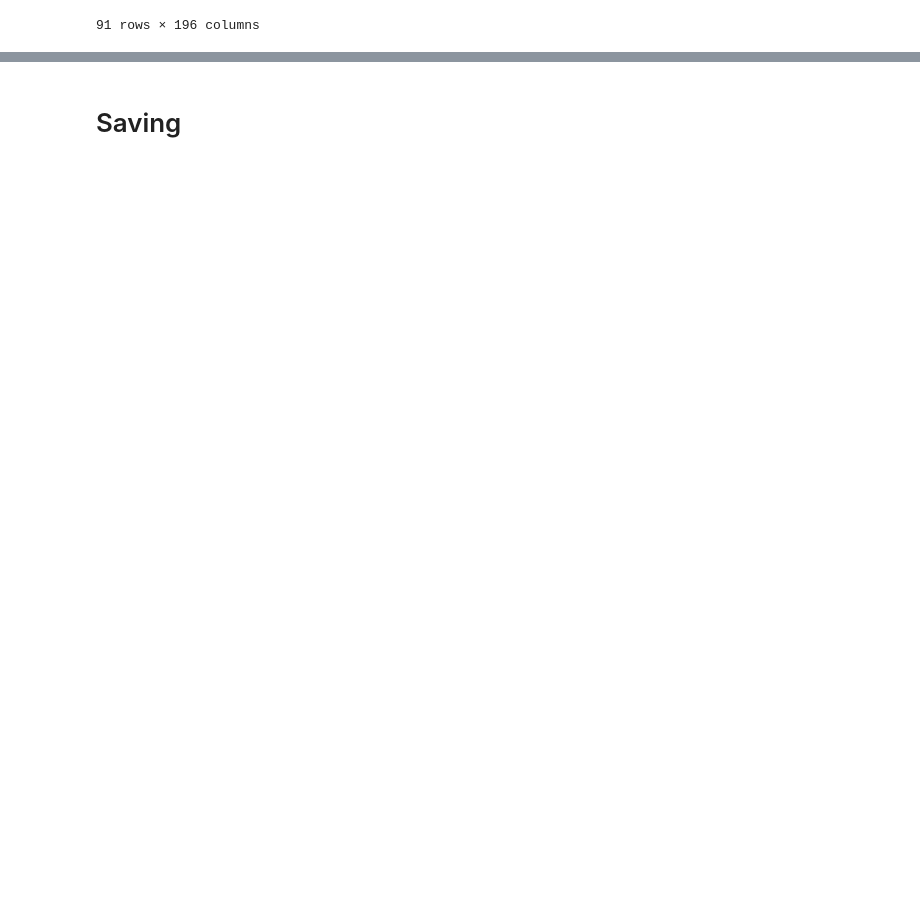
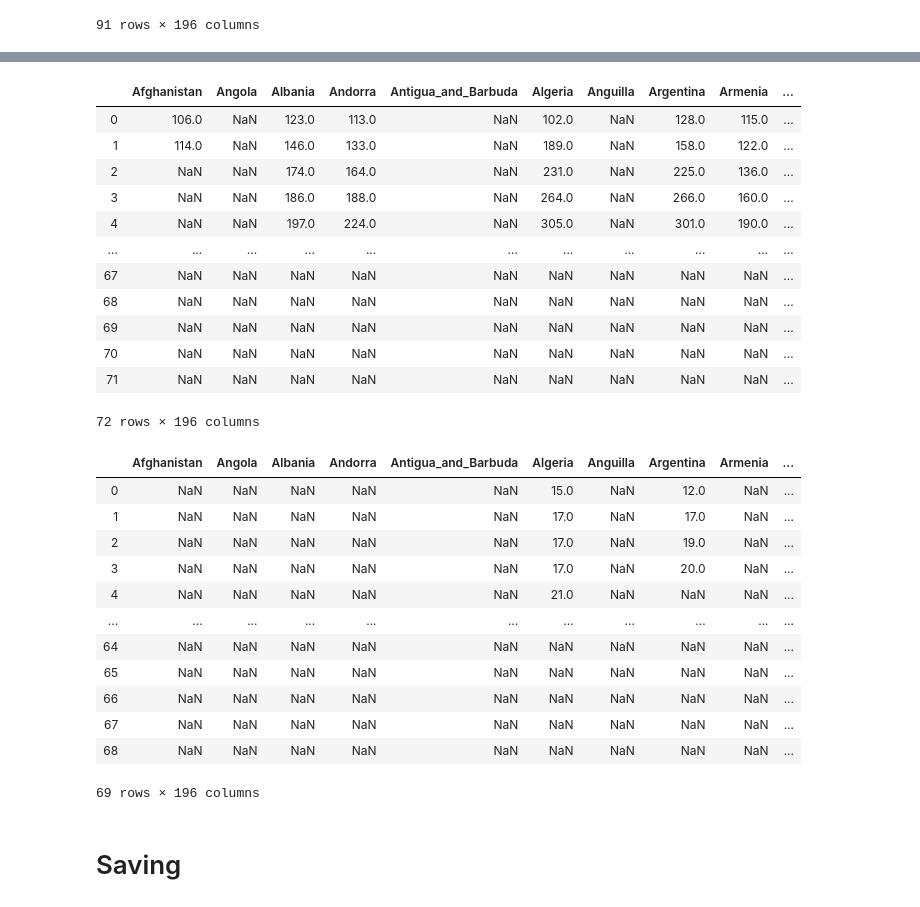
Before and after one commit to simon-verheyen/Portfolio, a Jupyter notebook: COVID-data/Data-Processing.ipynb, the cells around one changed output, grey strips where cells are left out. Saved outputs shown, nothing was run; the diff lists cells and outputs as text; code cells hidden in the pictures; blank space fills up the shorter version.

```diff
--- a/COVID-data/Data-Processing.ipynb
+++ b/COVID-data/Data-Processing.ipynb
@@ -192,27 +191,0 @@ display(df_deaths_relative)
-# %%
-struct_threshold = [('ind', ['100_cases', '10_deaths'])]
-i = 1
-
-for country in countries:
-    cases_start = df_cases_total.loc[df_cases_total[country] > 100]
-
-    if len(cases_start > 0):
-        info = []
-
-        cases_start = cases_start.index[0].date()
-        deaths_start = df_cases_total.loc[df_deaths_total[country] > 10]
-
-        if len(deaths_start) > 0:
-            deaths_start = deaths_start.index[0].date()
-        else:
-            deaths_start = today
-
-        info.append(cases_start)
-        info.append(deaths_start)
-
-        struct_threshold.append((country, info))
-
-d = {title:content for (title, content) in struct_threshold}
-df_thresholds = pd.DataFrame(d).set_index('ind')
-
-display(df_thresholds)
@@ -225,3 +192,46 @@ display(df_thresholds)
+# %%
+dict_cases = {}
+dict_deaths = {}
+
+for country in countries:
+    dict_cases[country] = df_cases_total.loc[df_cases_total[country] > 100][country].reset_index(drop=True)
+    dict_deaths[country] = df_deaths_total.loc[df_deaths_total[country] > 10][country].reset_index(drop=True)
+
+df_cases_threshold = pd.DataFrame(dict_cases)
+df_deaths_threshold = pd.DataFrame(dict_deaths)
+
+df_cases_threshold.dropna(axis=0, how='all', subset=None, inplace=True)
+df_deaths_threshold.dropna(axis=0, how='all', subset=None, inplace=True)
+
+display(df_cases_threshold)
+display(df_deaths_threshold)
+# %% [output]
+|  | Afghanistan | Angola | Albania | Andorra | Antigua_and_Barbuda | Algeria | Anguilla | Argentina | Armenia | ... |
+| 0 | 106.0 | NaN | 123.0 | 113.0 | NaN | 102.0 | NaN | 128.0 | 115.0 | ... |
+| 1 | 114.0 | NaN | 146.0 | 133.0 | NaN | 189.0 | NaN | 158.0 | 122.0 | ... |
+| 2 | NaN | NaN | 174.0 | 164.0 | NaN | 231.0 | NaN | 225.0 | 136.0 | ... |
+| 3 | NaN | NaN | 186.0 | 188.0 | NaN | 264.0 | NaN | 266.0 | 160.0 | ... |
+| 4 | NaN | NaN | 197.0 | 224.0 | NaN | 305.0 | NaN | 301.0 | 190.0 | ... |
+| ... | ... | ... | ... | ... | ... | ... | ... | ... | ... | ... |
+| 67 | NaN | NaN | NaN | NaN | NaN | NaN | NaN | NaN | NaN | ... |
+| 68 | NaN | NaN | NaN | NaN | NaN | NaN | NaN | NaN | NaN | ... |
+| 69 | NaN | NaN | NaN | NaN | NaN | NaN | NaN | NaN | NaN | ... |
+| 70 | NaN | NaN | NaN | NaN | NaN | NaN | NaN | NaN | NaN | ... |
+| 71 | NaN | NaN | NaN | NaN | NaN | NaN | NaN | NaN | NaN | ... |
+72 rows × 196 columns
+|  | Afghanistan | Angola | Albania | Andorra | Antigua_and_Barbuda | Algeria | Anguilla | Argentina | Armenia | ... |
+| 0 | NaN | NaN | NaN | NaN | NaN | 15.0 | NaN | 12.0 | NaN | ... |
+| 1 | NaN | NaN | NaN | NaN | NaN | 17.0 | NaN | 17.0 | NaN | ... |
+| 2 | NaN | NaN | NaN | NaN | NaN | 17.0 | NaN | 19.0 | NaN | ... |
+| 3 | NaN | NaN | NaN | NaN | NaN | 17.0 | NaN | 20.0 | NaN | ... |
+| 4 | NaN | NaN | NaN | NaN | NaN | 21.0 | NaN | NaN | NaN | ... |
+| ... | ... | ... | ... | ... | ... | ... | ... | ... | ... | ... |
+| 64 | NaN | NaN | NaN | NaN | NaN | NaN | NaN | NaN | NaN | ... |
+| 65 | NaN | NaN | NaN | NaN | NaN | NaN | NaN | NaN | NaN | ... |
+| 66 | NaN | NaN | NaN | NaN | NaN | NaN | NaN | NaN | NaN | ... |
+| 67 | NaN | NaN | NaN | NaN | NaN | NaN | NaN | NaN | NaN | ... |
+| 68 | NaN | NaN | NaN | NaN | NaN | NaN | NaN | NaN | NaN | ... |
+69 rows × 196 columns
 # %% [markdown]
 # Saving
 # %%
```
Also changed, not shown: parts of 3 cells of this notebook, 5 other files.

■ What to produce: In your answer, repeat all the entries exactly, but leave out the pictures.

■ Answer below:
Before and after one commit to simon-verheyen/Portfolio, a Jupyter notebook: COVID-data/Data-Processing.ipynb, the cells around one changed output, grey strips where cells are left out. Saved outputs shown, nothing was run; the diff lists cells and outputs as text; code cells hidden in the pictures; blank space fills up the shorter version.

```diff
--- a/COVID-data/Data-Processing.ipynb
+++ b/COVID-data/Data-Processing.ipynb
@@ -192,27 +191,0 @@ display(df_deaths_relative)
-# %%
-struct_threshold = [('ind', ['100_cases', '10_deaths'])]
-i = 1
-
-for country in countries:
-    cases_start = df_cases_total.loc[df_cases_total[country] > 100]
-
-    if len(cases_start > 0):
-        info = []
-
-        cases_start = cases_start.index[0].date()
-        deaths_start = df_cases_total.loc[df_deaths_total[country] > 10]
-
-        if len(deaths_start) > 0:
-            deaths_start = deaths_start.index[0].date()
-        else:
-            deaths_start = today
-
-        info.append(cases_start)
-        info.append(deaths_start)
-
-        struct_threshold.append((country, info))
-
-d = {title:content for (title, content) in struct_threshold}
-df_thresholds = pd.DataFrame(d).set_index('ind')
-
-display(df_thresholds)
@@ -225,3 +192,46 @@ display(df_thresholds)
+# %%
+dict_cases = {}
+dict_deaths = {}
+
+for country in countries:
+    dict_cases[country] = df_cases_total.loc[df_cases_total[country] > 100][country].reset_index(drop=True)
+    dict_deaths[country] = df_deaths_total.loc[df_deaths_total[country] > 10][country].reset_index(drop=True)
+
+df_cases_threshold = pd.DataFrame(dict_cases)
+df_deaths_threshold = pd.DataFrame(dict_deaths)
+
+df_cases_threshold.dropna(axis=0, how='all', subset=None, inplace=True)
+df_deaths_threshold.dropna(axis=0, how='all', subset=None, inplace=True)
+
+display(df_cases_threshold)
+display(df_deaths_threshold)
+# %% [output]
+|  | Afghanistan | Angola | Albania | Andorra | Antigua_and_Barbuda | Algeria | Anguilla | Argentina | Armenia | ... |
+| 0 | 106.0 | NaN | 123.0 | 113.0 | NaN | 102.0 | NaN | 128.0 | 115.0 | ... |
+| 1 | 114.0 | NaN | 146.0 | 133.0 | NaN | 189.0 | NaN | 158.0 | 122.0 | ... |
+| 2 | NaN | NaN | 174.0 | 164.0 | NaN | 231.0 | NaN | 225.0 | 136.0 | ... |
+| 3 | NaN | NaN | 186.0 | 188.0 | NaN | 264.0 | NaN | 266.0 | 160.0 | ... |
+| 4 | NaN | NaN | 197.0 | 224.0 | NaN | 305.0 | NaN | 301.0 | 190.0 | ... |
+| ... | ... | ... | ... | ... | ... | ... | ... | ... | ... | ... |
+| 67 | NaN | NaN | NaN | NaN | NaN | NaN | NaN | NaN | NaN | ... |
+| 68 | NaN | NaN | NaN | NaN | NaN | NaN | NaN | NaN | NaN | ... |
+| 69 | NaN | NaN | NaN | NaN | NaN | NaN | NaN | NaN | NaN | ... |
+| 70 | NaN | NaN | NaN | NaN | NaN | NaN | NaN | NaN | NaN | ... |
+| 71 | NaN | NaN | NaN | NaN | NaN | NaN | NaN | NaN | NaN | ... |
+72 rows × 196 columns
+|  | Afghanistan | Angola | Albania | Andorra | Antigua_and_Barbuda | Algeria | Anguilla | Argentina | Armenia | ... |
+| 0 | NaN | NaN | NaN | NaN | NaN | 15.0 | NaN | 12.0 | NaN | ... |
+| 1 | NaN | NaN | NaN | NaN | NaN | 17.0 | NaN | 17.0 | NaN | ... |
+| 2 | NaN | NaN | NaN | NaN | NaN | 17.0 | NaN | 19.0 | NaN | ... |
+| 3 | NaN | NaN | NaN | NaN | NaN | 17.0 | NaN | 20.0 | NaN | ... |
+| 4 | NaN | NaN | NaN | NaN | NaN | 21.0 | NaN | NaN | NaN | ... |
+| ... | ... | ... | ... | ... | ... | ... | ... | ... | ... | ... |
+| 64 | NaN | NaN | NaN | NaN | NaN | NaN | NaN | NaN | NaN | ... |
+| 65 | NaN | NaN | NaN | NaN | NaN | NaN | NaN | NaN | NaN | ... |
+| 66 | NaN | NaN | NaN | NaN | NaN | NaN | NaN | NaN | NaN | ... |
+| 67 | NaN | NaN | NaN | NaN | NaN | NaN | NaN | NaN | NaN | ... |
+| 68 | NaN | NaN | NaN | NaN | NaN | NaN | NaN | NaN | NaN | ... |
+69 rows × 196 columns
 # %% [markdown]
 # Saving
 # %%
```
Also changed, not shown: parts of 3 cells of this notebook, 5 other files.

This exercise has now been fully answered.